#### [Task prompt]
Copy each line of the material in which the word "return" appears.
§ §
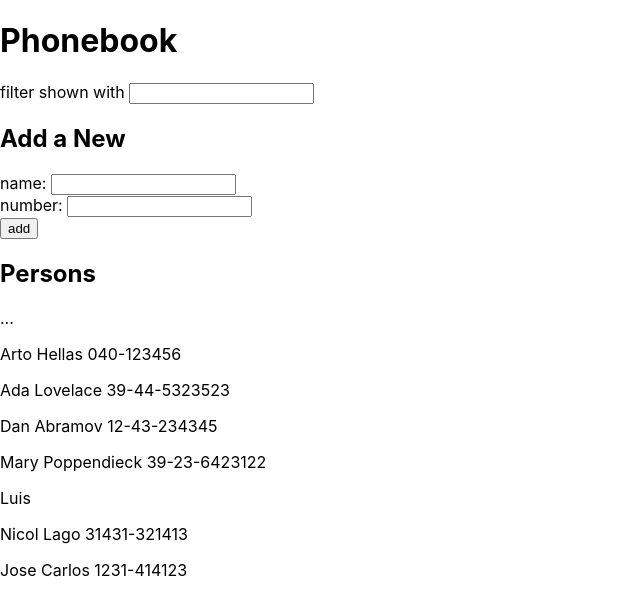
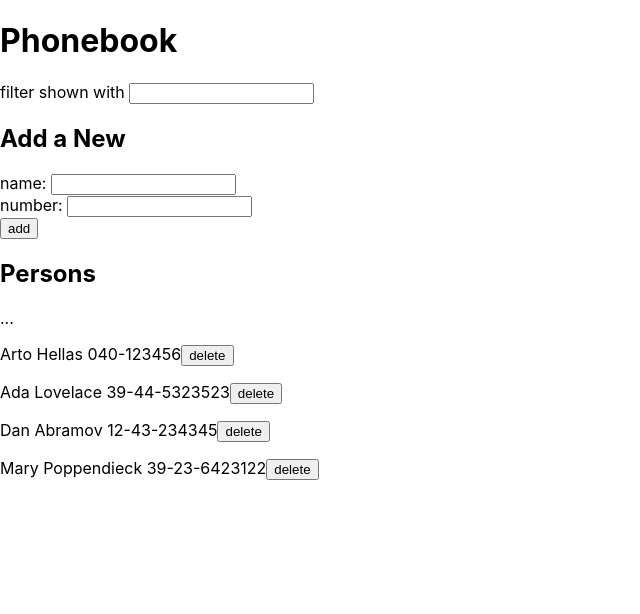
Before and after one commit to Aushzlten12/fullstackOpen, a React (Create React App) app in the folder part2/phonebook/: page / in a window 1280 px wide. Shown: the top 614 px of the page, without its empty margins (0-640 px from the left). Built offline with nearby package versions, Linux system fonts and the light colour scheme; data requests are answered from the project's data file.

Commit message:
Exercise 2.17 finished

```diff
--- a/part2/phonebook/db.json
+++ b/part2/phonebook/db.json
@@ -19,21 +19,6 @@
       "name": "Mary Poppendieck",
       "number": "39-23-6423122",
       "id": 4
-    },
-    {
-      "name": "Luis",
-      "phone": "2341-213141",
-      "id": 5
-    },
-    {
-      "name": "Nicol Lago",
-      "number": "31431-321413",
-      "id": 6
-    },
-    {
-      "name": "Jose Carlos",
-      "number": "1231-414123",
-      "id": 7
     }
   ]
 }
--- a/part2/phonebook/src/App.js
+++ b/part2/phonebook/src/App.js
@@ -31,7 +31,11 @@ const App = () => {
       />
       <h2>Persons</h2>
       ...
-      <Persons persons={filteredPersons} />
+      <Persons
+        persons={filteredPersons}
+        setter={setPersons}
+        method={personsService}
+      />
     </div>
   );
 };
--- a/part2/phonebook/src/components/Persons.js
+++ b/part2/phonebook/src/components/Persons.js
@@ -1,13 +1,26 @@
 import React from "react";
 
-const Persons = ({ persons }) => {
+const Persons = ({ persons, setter, method }) => {
+  const handleDeleteClick = (person) => {
+    if (window.confirm("Do you want to delete this person?")) {
+      method
+        .remove(person.id)
+        .then(() => setter(persons.filter((item) => item.id !== person.id)))
+        .catch((error) => {
+          window.alert(`ERROR: ${error}`);
+        });
+    }
+  };
   return (
     <div>
-      {persons.map((person, index) => {
+      {persons.map((person) => {
         return (
-          <p key={index}>
-            {person.name} {person.number}
-          </p>
+          <div key={person.id}>
+            <p>
+              {person.name} {person.number}
+              <button onClick={() => handleDeleteClick(person)}>delete</button>
+            </p>
+          </div>
         );
       })}
     </div>
--- a/part2/phonebook/src/services/persons.js
+++ b/part2/phonebook/src/services/persons.js
@@ -11,9 +11,15 @@ const create = async (newObject) => {
   return await request.then((response) => response.data);
 };
 
+const remove = async (id) => {
+  const request = axios.delete(`${baseUrl}/${id}`);
+  return await request.then((response) => response);
+};
+
 const personsService = {
   getAll,
   create,
+  remove,
 };
 
 export default personsService;
```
§ §
#### [Solved exercise]
   return (
         return (
   return await request.then((response) => response.data);
+  return await request.then((response) => response);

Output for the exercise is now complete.